Web page edit records:
═══
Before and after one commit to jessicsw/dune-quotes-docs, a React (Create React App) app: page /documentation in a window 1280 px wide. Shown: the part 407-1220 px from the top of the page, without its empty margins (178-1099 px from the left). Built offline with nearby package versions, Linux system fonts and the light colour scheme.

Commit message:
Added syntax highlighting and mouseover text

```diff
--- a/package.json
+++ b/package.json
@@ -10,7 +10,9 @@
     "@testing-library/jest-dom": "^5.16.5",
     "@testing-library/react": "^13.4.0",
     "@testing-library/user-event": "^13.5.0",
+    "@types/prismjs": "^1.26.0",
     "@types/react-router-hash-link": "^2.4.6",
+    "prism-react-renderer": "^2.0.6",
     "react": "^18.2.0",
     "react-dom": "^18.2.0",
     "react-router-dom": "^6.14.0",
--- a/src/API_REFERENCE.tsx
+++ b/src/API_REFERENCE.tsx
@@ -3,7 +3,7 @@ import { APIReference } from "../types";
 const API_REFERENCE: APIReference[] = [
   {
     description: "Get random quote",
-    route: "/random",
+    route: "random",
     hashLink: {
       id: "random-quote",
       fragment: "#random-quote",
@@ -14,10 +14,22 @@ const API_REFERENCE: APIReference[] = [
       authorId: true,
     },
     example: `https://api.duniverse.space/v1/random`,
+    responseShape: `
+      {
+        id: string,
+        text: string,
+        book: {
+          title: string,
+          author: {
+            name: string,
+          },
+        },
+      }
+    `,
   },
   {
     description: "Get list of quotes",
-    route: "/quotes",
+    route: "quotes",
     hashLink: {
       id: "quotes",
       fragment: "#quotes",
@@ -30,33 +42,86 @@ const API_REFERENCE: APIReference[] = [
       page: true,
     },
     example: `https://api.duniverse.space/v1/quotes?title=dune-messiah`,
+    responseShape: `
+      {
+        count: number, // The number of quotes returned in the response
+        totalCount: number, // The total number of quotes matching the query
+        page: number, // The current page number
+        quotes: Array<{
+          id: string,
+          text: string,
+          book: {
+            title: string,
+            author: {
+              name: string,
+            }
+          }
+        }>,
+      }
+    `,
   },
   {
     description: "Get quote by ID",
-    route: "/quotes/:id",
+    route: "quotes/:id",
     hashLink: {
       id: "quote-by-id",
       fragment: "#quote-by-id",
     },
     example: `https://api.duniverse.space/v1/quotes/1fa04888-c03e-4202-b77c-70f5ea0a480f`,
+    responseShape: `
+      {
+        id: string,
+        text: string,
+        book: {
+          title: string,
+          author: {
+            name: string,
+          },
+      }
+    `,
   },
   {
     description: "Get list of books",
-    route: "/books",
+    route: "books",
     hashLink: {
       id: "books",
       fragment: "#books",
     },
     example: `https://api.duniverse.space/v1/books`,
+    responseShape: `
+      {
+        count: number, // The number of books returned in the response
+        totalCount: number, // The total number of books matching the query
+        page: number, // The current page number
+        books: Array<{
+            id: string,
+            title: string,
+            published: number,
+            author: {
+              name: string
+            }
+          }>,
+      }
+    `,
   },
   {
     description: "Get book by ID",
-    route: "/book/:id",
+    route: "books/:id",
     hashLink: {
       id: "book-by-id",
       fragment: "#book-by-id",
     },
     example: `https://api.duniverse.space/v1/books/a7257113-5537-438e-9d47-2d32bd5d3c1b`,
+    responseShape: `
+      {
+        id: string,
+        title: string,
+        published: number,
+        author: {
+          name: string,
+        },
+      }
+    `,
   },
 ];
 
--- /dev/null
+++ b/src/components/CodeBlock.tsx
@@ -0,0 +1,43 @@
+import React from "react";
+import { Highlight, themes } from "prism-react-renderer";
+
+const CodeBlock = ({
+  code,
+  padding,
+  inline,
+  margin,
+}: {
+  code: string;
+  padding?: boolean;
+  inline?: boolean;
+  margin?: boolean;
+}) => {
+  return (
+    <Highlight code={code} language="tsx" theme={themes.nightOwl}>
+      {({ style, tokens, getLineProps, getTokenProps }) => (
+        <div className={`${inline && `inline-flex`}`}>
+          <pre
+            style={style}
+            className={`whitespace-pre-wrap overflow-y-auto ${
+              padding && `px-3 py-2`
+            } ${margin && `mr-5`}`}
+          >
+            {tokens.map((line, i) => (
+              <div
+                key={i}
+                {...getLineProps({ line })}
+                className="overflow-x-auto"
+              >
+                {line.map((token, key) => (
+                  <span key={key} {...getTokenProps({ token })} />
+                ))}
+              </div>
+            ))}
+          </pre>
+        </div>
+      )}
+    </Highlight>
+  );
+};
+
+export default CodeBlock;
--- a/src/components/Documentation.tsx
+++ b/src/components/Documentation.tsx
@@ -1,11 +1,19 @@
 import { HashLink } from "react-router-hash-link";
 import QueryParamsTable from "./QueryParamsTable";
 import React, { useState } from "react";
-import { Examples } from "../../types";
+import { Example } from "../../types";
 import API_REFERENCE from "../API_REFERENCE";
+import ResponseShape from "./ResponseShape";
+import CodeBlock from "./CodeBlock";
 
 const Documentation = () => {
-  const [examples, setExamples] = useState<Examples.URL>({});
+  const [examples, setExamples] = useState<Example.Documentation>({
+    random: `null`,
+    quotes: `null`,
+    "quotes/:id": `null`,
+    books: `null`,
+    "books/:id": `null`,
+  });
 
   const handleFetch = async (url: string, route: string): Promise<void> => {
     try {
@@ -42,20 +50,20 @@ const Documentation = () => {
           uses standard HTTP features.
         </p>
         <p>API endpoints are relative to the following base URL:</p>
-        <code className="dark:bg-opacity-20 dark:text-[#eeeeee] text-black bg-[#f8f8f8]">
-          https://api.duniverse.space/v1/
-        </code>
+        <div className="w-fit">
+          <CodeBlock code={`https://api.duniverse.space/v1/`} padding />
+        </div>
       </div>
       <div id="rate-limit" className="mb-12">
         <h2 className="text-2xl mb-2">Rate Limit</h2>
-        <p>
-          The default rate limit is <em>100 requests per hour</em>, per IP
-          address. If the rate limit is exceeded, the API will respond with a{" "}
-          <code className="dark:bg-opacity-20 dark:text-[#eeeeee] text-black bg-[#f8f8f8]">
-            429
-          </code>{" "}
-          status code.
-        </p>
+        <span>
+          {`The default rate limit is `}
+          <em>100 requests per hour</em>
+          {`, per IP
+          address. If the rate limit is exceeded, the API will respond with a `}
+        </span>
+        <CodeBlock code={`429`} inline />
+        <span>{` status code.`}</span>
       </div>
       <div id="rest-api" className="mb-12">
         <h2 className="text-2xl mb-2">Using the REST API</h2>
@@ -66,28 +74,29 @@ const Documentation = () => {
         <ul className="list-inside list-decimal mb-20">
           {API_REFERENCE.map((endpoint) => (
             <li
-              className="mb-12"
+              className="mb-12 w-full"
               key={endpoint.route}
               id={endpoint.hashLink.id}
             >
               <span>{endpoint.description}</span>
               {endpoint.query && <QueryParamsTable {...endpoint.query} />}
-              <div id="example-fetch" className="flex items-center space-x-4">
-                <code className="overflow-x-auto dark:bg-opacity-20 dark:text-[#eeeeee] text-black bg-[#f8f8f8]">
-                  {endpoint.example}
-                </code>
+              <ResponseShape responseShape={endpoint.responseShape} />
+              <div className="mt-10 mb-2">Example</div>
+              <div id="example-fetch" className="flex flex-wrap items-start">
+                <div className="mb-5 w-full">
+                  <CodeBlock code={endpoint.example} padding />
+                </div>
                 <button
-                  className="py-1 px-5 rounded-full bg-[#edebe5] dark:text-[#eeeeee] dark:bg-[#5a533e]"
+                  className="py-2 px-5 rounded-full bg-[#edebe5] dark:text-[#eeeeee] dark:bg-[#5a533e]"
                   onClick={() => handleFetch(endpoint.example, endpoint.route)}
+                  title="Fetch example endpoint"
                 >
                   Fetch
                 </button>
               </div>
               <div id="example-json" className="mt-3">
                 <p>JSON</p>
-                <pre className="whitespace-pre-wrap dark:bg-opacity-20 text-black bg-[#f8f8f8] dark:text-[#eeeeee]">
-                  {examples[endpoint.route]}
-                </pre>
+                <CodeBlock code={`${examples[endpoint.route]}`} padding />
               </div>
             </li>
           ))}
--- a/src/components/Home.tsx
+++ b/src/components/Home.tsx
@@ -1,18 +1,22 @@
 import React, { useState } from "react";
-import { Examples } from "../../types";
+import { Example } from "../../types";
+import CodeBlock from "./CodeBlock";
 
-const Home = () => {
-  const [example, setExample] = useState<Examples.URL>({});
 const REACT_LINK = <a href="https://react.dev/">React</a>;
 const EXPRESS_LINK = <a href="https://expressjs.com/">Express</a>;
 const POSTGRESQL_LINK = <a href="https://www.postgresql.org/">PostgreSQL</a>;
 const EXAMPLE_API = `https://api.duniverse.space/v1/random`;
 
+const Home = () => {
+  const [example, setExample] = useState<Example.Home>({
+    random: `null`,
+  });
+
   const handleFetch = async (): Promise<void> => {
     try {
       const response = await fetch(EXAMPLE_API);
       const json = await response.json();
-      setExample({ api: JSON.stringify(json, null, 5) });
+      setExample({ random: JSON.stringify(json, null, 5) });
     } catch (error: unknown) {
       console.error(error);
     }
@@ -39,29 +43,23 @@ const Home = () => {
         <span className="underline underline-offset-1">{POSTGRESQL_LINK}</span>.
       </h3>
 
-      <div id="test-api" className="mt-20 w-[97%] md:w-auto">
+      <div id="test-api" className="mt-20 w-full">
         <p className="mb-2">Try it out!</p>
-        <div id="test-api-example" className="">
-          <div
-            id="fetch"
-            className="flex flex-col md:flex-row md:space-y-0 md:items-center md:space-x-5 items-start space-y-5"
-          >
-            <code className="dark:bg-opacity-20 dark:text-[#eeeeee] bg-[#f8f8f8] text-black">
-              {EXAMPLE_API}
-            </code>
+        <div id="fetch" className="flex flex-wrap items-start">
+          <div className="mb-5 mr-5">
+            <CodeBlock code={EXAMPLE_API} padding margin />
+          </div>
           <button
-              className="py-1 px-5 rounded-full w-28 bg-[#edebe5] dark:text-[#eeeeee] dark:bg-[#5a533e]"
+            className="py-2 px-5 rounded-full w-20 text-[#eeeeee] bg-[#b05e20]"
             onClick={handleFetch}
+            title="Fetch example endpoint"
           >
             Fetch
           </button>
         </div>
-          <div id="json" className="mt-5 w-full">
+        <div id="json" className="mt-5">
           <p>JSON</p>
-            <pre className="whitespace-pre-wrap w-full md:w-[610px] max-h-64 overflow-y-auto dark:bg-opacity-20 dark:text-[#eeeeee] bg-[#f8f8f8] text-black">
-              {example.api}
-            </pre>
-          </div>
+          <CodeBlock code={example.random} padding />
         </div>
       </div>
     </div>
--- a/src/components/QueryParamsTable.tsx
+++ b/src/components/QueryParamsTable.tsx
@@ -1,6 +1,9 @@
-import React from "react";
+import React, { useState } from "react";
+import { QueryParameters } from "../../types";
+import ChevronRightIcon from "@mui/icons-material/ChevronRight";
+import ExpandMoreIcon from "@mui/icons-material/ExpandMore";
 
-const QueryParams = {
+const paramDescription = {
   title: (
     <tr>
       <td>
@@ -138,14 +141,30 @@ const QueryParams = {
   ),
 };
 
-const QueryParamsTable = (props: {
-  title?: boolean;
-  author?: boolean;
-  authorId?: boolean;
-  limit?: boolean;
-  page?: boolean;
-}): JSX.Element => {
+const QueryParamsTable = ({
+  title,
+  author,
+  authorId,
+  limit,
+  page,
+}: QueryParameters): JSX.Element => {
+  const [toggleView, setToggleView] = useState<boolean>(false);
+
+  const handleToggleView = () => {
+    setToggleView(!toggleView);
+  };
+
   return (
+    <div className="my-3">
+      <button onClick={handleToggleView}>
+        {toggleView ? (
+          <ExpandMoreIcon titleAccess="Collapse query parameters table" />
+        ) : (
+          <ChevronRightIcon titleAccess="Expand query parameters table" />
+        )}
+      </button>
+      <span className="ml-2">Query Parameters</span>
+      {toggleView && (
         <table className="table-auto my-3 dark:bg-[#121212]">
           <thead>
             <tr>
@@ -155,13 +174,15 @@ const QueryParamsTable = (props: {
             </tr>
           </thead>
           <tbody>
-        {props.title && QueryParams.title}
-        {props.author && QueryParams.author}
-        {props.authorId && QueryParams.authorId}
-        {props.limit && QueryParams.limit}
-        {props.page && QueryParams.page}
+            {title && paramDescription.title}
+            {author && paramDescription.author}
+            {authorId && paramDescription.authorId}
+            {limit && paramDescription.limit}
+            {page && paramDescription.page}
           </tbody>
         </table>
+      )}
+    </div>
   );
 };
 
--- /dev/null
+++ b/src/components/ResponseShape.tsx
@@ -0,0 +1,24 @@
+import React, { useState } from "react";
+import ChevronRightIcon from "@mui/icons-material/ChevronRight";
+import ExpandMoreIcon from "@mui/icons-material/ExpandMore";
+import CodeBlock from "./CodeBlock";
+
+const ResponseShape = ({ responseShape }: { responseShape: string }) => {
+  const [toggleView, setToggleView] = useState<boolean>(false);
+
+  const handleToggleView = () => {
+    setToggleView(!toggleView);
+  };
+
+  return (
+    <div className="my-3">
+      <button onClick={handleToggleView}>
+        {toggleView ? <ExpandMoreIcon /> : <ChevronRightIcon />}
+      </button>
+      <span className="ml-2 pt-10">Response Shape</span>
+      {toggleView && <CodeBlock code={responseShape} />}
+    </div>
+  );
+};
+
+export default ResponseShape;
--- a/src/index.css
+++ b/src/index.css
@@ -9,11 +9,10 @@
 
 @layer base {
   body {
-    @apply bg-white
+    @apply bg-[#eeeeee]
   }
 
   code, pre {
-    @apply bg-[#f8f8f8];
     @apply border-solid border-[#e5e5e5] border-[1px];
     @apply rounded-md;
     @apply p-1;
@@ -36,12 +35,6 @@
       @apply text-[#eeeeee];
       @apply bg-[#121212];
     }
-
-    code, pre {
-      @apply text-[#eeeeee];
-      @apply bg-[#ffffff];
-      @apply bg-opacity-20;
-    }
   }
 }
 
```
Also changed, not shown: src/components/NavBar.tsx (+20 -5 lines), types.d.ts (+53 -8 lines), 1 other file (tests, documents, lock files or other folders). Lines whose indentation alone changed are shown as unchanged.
═══
# Task requirements:
The answer must be every line from the records above that contains the word "padding", copied out.

# Answer to the exercise:
+  padding,
+  padding?: boolean;
+              padding && `px-3 py-2`
+          <CodeBlock code={`https://api.duniverse.space/v1/`} padding />
+                  <CodeBlock code={endpoint.example} padding />
+                <CodeBlock code={`${examples[endpoint.route]}`} padding />
+            <CodeBlock code={EXAMPLE_API} padding margin />
+          <CodeBlock code={example.random} padding />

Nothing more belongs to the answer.